Scaniverse - LiDAR scans with your iPhone
What is it?
A LiDAR sensor determines the range to an object by targeting an object with a laser and measuring the time for the reflected light to return to the receiver. This technology has use in many different industries and now, it is also integrated into smartphones.
Since the iPhone 12, Apple has included LiDAR sensors in their yearly lineup. And short to follow, a few app developers have created applications that use the LiDAR sensor to turn real-world objects into 3D objects. As scanned 3D objects tend to have a more organic look than modelled ones, I tested one of these apps: Scaniverse.
Scaniverse - a LiDAR scanner for everyone
The workflow is super simple. You just open the app and click on create new scan. At the bottom of the screen, the user can change the effective range of the LiDAR scan. This is set to 5m by default, which means, that the scan will capture everything within a 5m radius.

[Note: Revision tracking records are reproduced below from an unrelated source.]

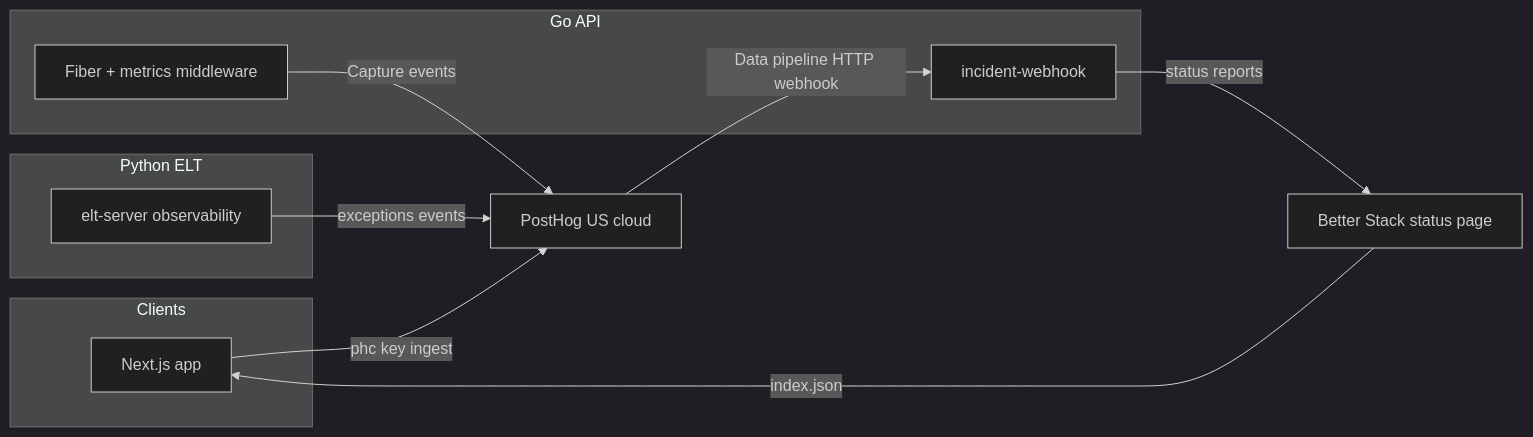
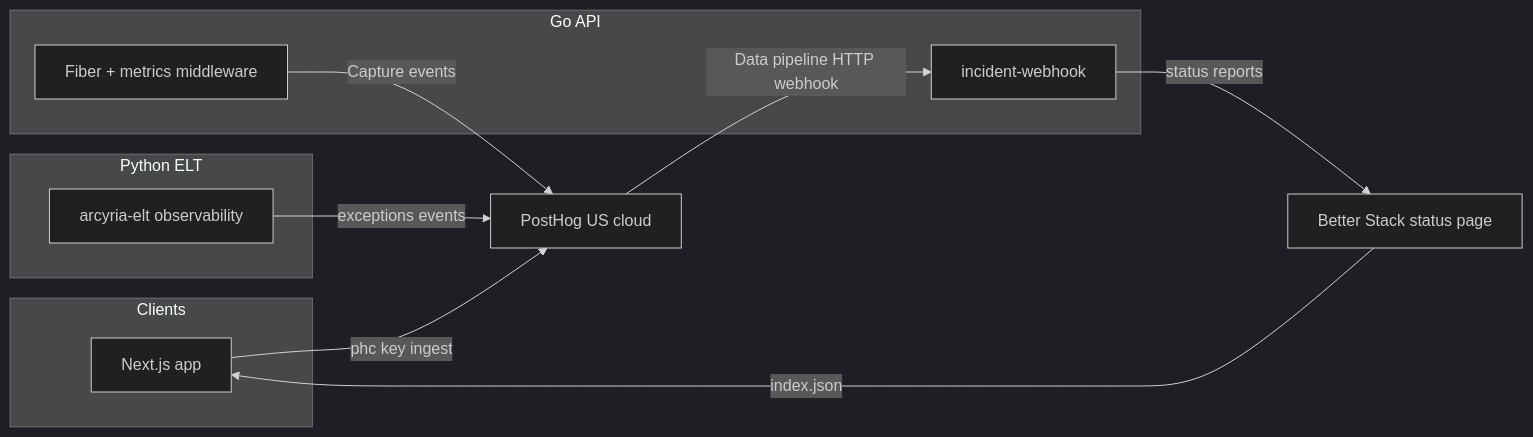
The diagram in md-docs/operations/observability/posthog-full-integration.md (dabhivijay2478/InsightFlow), drawn with Mermaid (dark theme) before and after one commit. The commit also changed other lines of this file and 89 other files, not shown here.

````diff
--- a/md-docs/operations/observability/posthog-full-integration.md
+++ b/md-docs/operations/observability/posthog-full-integration.md
@@ -15,22 +15,22 @@
 ```mermaid
 flowchart LR
   subgraph clients [Clients]
     Browser[Next.js app]
   end
   subgraph api [Go API]
     Fiber[Fiber + metrics middleware]
     Webhook[incident-webhook]
   end
   subgraph elt [Python ELT]
-    ELT[elt-server observability]
+    ELT[arcyria-elt observability]
   end
   PH[PostHog US cloud]
   BS[Better Stack status page]
 
   Browser -->|phc key ingest| PH
   Fiber -->|Capture events| PH
   ELT -->|exceptions events| PH
   PH -->|Data pipeline HTTP webhook| Webhook
   Webhook -->|status reports| BS
   BS -->|index.json| Browser
 ```
````
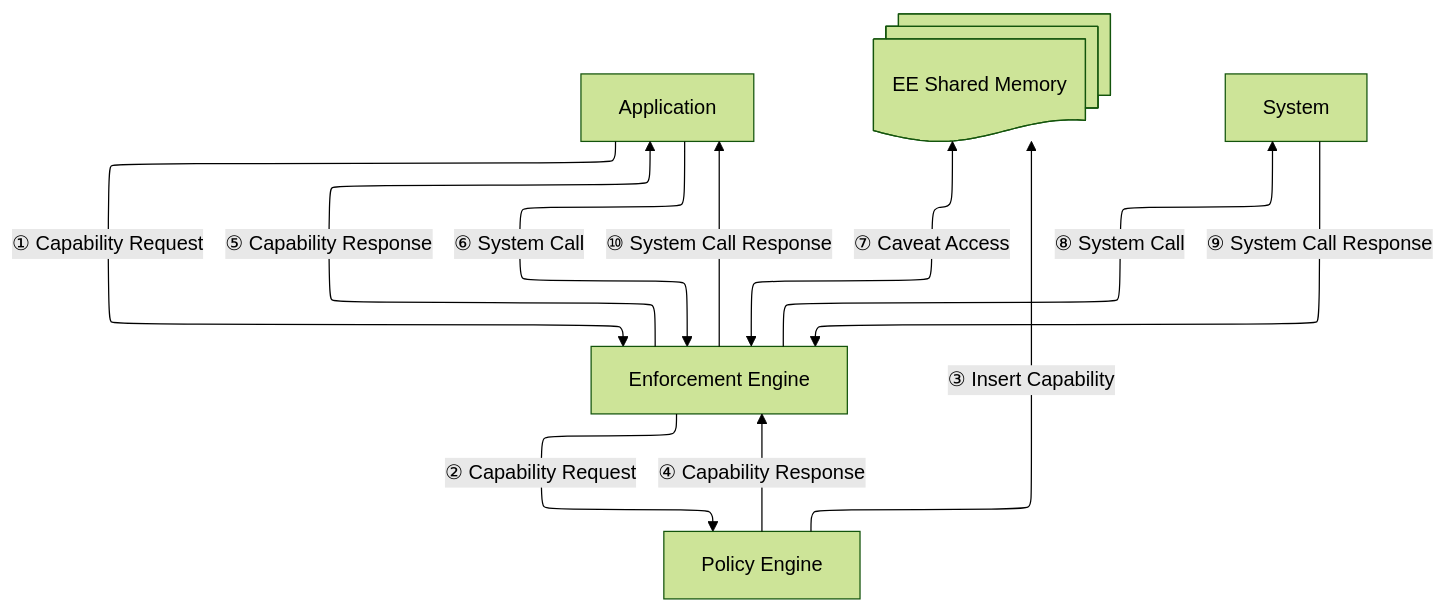
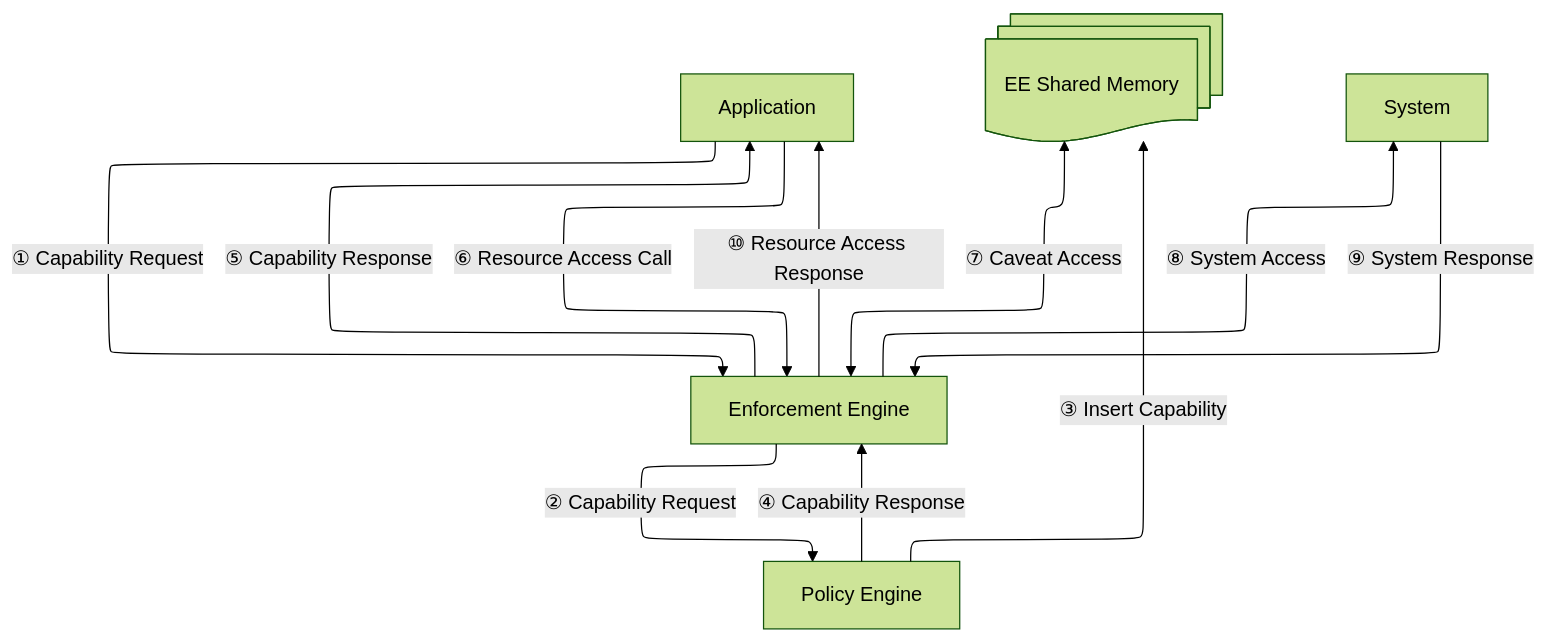
One commit to aranya-project/aranya-docs changed the first of 2 diagrams in docs/enforcement-engine.md. Above: the diagram before and after it, drawn with Mermaid (forest theme). The commit also changed other lines of this file, not shown here.

````diff
--- a/docs/enforcement-engine.md
+++ b/docs/enforcement-engine.md
@@ -7,23 +7,23 @@
 ```mermaid
 ---
 config:
   layout: elk
 ---
 graph BT
   linkStyle default padding:3px;
   app["Application"]
   ee["Enforcement Engine"]
   pe["Policy Engine"]
   shm@{shape: docs, label: "EE Shared Memory"}
   sys["System"]
   app -- "① Capability Request" --> ee
   ee -- "② Capability Request" --> pe
   pe -- "③ Insert Capability" --> shm
   pe -- "④ Capability Response" --> ee
   ee -- "⑤ Capability Response" --> app
-  app -- "⑥ System Call" --> ee
+  app -- "⑥ Resource Access Call" --> ee
   ee <-- "⑦ Caveat Access" --> shm
-  ee -- "⑧ System Call" --> sys
-  sys -- "⑨ System Call Response" --> ee
-  ee -- "⑩ System Call Response" --> app
+  ee -- "⑧ System Access" --> sys
+  sys -- "⑨ System Response" --> ee
+  ee -- "⑩ Resource Access Response" --> app
 ```
````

It is helpful to adjust this number to the specific scenario as it speeds up the polishing process - more on this later.
Once the radius is selected, the screen shows the range affected. Just press start and record your scene. Keep in mind that the object needs to be covered from every angle. Scanning large sculptures seems tempting but you need to make sure you can reach the top as well - otherwise the model will have a hole there.
And now just hit record and move around the object! A pattern-overlay will show which parts of the scene have been scanned and which haven't - make sure to also check spots that are less accessible. As this process is quite CPU-intensive, it takes the app some time to compute the data - so walking around the object slowly will produce better results.

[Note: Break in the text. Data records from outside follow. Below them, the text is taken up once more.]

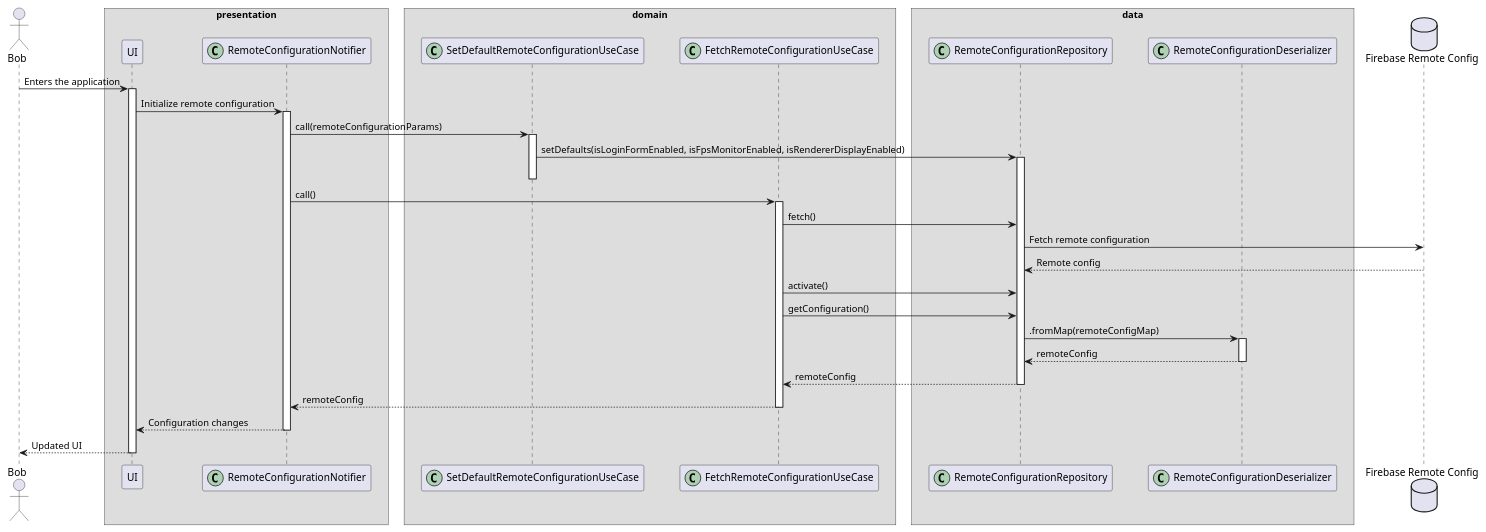
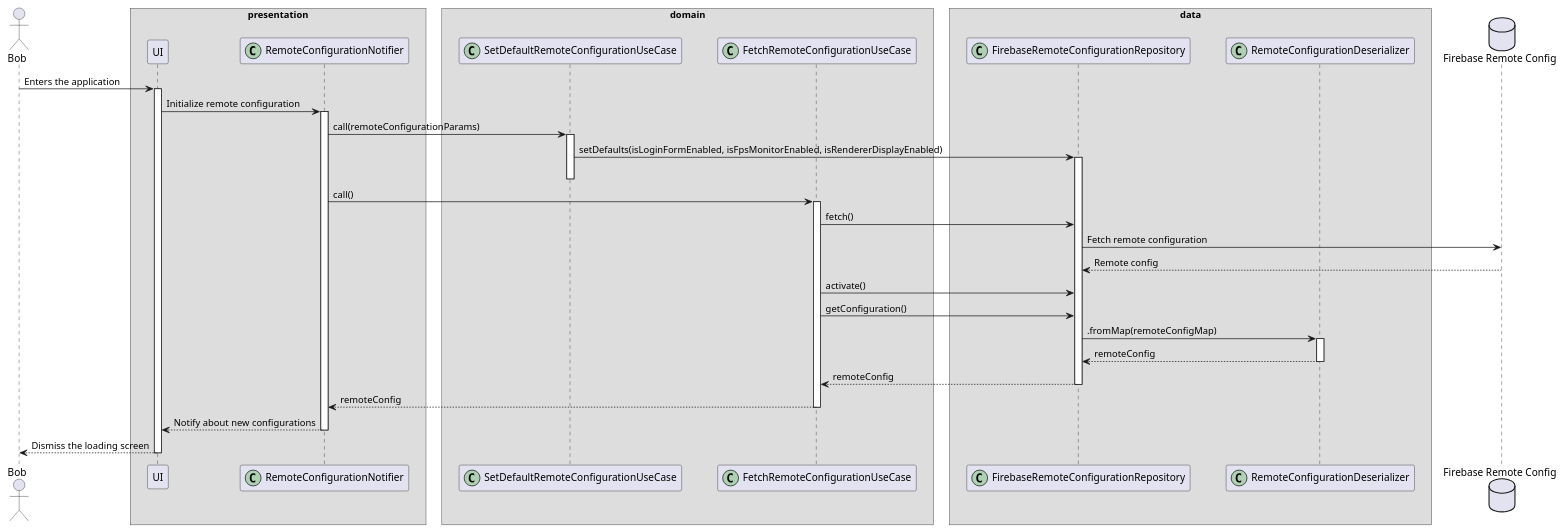
One commit to Flank/flank-dashboard changed the diagram in metrics/web/docs/features/remote_config/diagrams/remote_config_sequence_diagram.puml. Above: the diagram before and after it, drawn with PlantUML.

```diff
--- a/metrics/web/docs/features/remote_config/diagrams/remote_config_sequence_diagram.puml
+++ b/metrics/web/docs/features/remote_config/diagrams/remote_config_sequence_diagram.puml
@@ -1,67 +1,67 @@
 @startuml remote_config_sequence_diagram
 skinparam ParticipantPadding 20
 skinparam BoxPadding 10
 
 actor Bob
 
 box "presentation"
 participant UI
 participant RemoteConfigurationNotifier << (C,#ADD1B2) >>
 end box
 
 box "domain"
 participant SetDefaultRemoteConfigurationUseCase << (C,#ADD1B2) >>
 participant FetchRemoteConfigurationUseCase << (C,#ADD1B2) >>
 end box
 
 box "data"
-participant RemoteConfigurationRepository << (C,#ADD1B2) >>
+participant FirebaseRemoteConfigurationRepository << (C,#ADD1B2) >>
 participant RemoteConfigurationDeserializer << (C,#ADD1B2) >>
 end box
 
 database "Firebase Remote Config" as FRC
 
 Bob -> UI : Enters the application
 activate UI
 
 UI -> RemoteConfigurationNotifier : Initialize remote configuration
 activate RemoteConfigurationNotifier
 
 RemoteConfigurationNotifier -> SetDefaultRemoteConfigurationUseCase : call(remoteConfigurationParams)
 activate SetDefaultRemoteConfigurationUseCase
 
-SetDefaultRemoteConfigurationUseCase -> RemoteConfigurationRepository : setDefaults(isLoginFormEnabled, isFpsMonitorEnabled, isRendererDisplayEnabled)
-activate RemoteConfigurationRepository
+SetDefaultRemoteConfigurationUseCase -> FirebaseRemoteConfigurationRepository : setDefaults(isLoginFormEnabled, isFpsMonitorEnabled, isRendererDisplayEnabled)
+activate FirebaseRemoteConfigurationRepository
 deactivate SetDefaultRemoteConfigurationUseCase
 
 RemoteConfigurationNotifier -> FetchRemoteConfigurationUseCase : call()
 activate FetchRemoteConfigurationUseCase
 
-FetchRemoteConfigurationUseCase -> RemoteConfigurationRepository : fetch()
+FetchRemoteConfigurationUseCase -> FirebaseRemoteConfigurationRepository : fetch()
 
-RemoteConfigurationRepository -> FRC : Fetch remote configuration
+FirebaseRemoteConfigurationRepository -> FRC : Fetch remote configuration
 
-FRC --> RemoteConfigurationRepository : Remote config
+FRC --> FirebaseRemoteConfigurationRepository : Remote config
 
-FetchRemoteConfigurationUseCase -> RemoteConfigurationRepository : activate()
-FetchRemoteConfigurationUseCase -> RemoteConfigurationRepository : getConfiguration()
+FetchRemoteConfigurationUseCase -> FirebaseRemoteConfigurationRepository : activate()
+FetchRemoteConfigurationUseCase -> FirebaseRemoteConfigurationRepository : getConfiguration()
 
-RemoteConfigurationRepository -> RemoteConfigurationDeserializer : .fromMap(remoteConfigMap)
+FirebaseRemoteConfigurationRepository -> RemoteConfigurationDeserializer : .fromMap(remoteConfigMap)
 activate RemoteConfigurationDeserializer
 
-RemoteConfigurationDeserializer --> RemoteConfigurationRepository : remoteConfig
+RemoteConfigurationDeserializer --> FirebaseRemoteConfigurationRepository : remoteConfig
 deactivate RemoteConfigurationDeserializer
 
-RemoteConfigurationRepository --> FetchRemoteConfigurationUseCase : remoteConfig
-deactivate RemoteConfigurationRepository
+FirebaseRemoteConfigurationRepository --> FetchRemoteConfigurationUseCase : remoteConfig
+deactivate FirebaseRemoteConfigurationRepository
 
 FetchRemoteConfigurationUseCase --> RemoteConfigurationNotifier : remoteConfig
 deactivate FetchRemoteConfigurationUseCase
 
-RemoteConfigurationNotifier --> UI : Configuration changes
+RemoteConfigurationNotifier --> UI : Notify about new configurations
 deactivate RemoteConfigurationNotifier
 
-UI --> Bob : Updated UI
+UI --> Bob : Dismiss the loading screen
 deactivate UI
 
 @enduml
```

Once the scene is clear of stripes, just hit stop - the scan is done.
Now it's time to do some polishing and focusing on what actually matters.
Scaniverse offers a built-in crop feature which enables the user to adjust the size along all 3 axis. This, however, is not sufficient for most cases.

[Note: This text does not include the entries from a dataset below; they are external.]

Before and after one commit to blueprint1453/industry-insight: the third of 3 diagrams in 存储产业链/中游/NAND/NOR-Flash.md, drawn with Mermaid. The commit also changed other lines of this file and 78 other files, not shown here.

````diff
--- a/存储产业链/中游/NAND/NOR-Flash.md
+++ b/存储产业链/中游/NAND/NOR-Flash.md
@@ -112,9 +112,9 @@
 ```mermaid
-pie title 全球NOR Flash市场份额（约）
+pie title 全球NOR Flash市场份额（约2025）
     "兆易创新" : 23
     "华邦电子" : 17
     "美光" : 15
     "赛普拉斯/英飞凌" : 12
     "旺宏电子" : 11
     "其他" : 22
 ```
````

Instead, I export the model and import it into Cinema4D to finalise the object.
Scaniverse comes with support for many export types (Nov. 2021):
I know that Cinema4D works very well with .fbx files so I choose this as my export setting. Once exported, I simply import the file into Cinema4D. Since I want to create my own material, I just delete the texture that has been imported with it.
Most times, the scan will not just capture the object, but also the surrounding. This requires a bit of manual cleaning up. In my case, the scan also created polygons for the surrounding walls and pedestrians. I only want to keep the horse and the small pedestal it stands on.
For this example it is fairly simple to clean up the mesh - just select the unwanted polygons like the walls and floor and delete them. This leaves me with just the horse on the pedestal. Depending on what the scanned object is, this step can require a bit more time.
As far as materials are concerned, I kept it quite simple and created two different types of metal material for the horse which bleed into each other. For the pedestal, I used a marble texture from Quixel Megascans.
Now that the object is set up, I can build the world around it.
Cases for use
Being able to scan real world objects with an iPhone and apps such as Scaniverse is great for all sorts of things. A game developer might require some real world props for a game. An environment artist is able to capture what inspires him in the real world for further use within his 3D scene. VFX artists can easily scan and modify organic objects and use them for film projects. But also architects can make use of the technology and scan interiors to simulate possible constructions. The models scanned with Scaniverse can also be viewed in Augmented Reality!
With LiDAR scanners becoming more and more accessible, it has become much easier to recreate a digital version of organic, real life objects, true to scale - like this horse statue from a London Shopping Mall!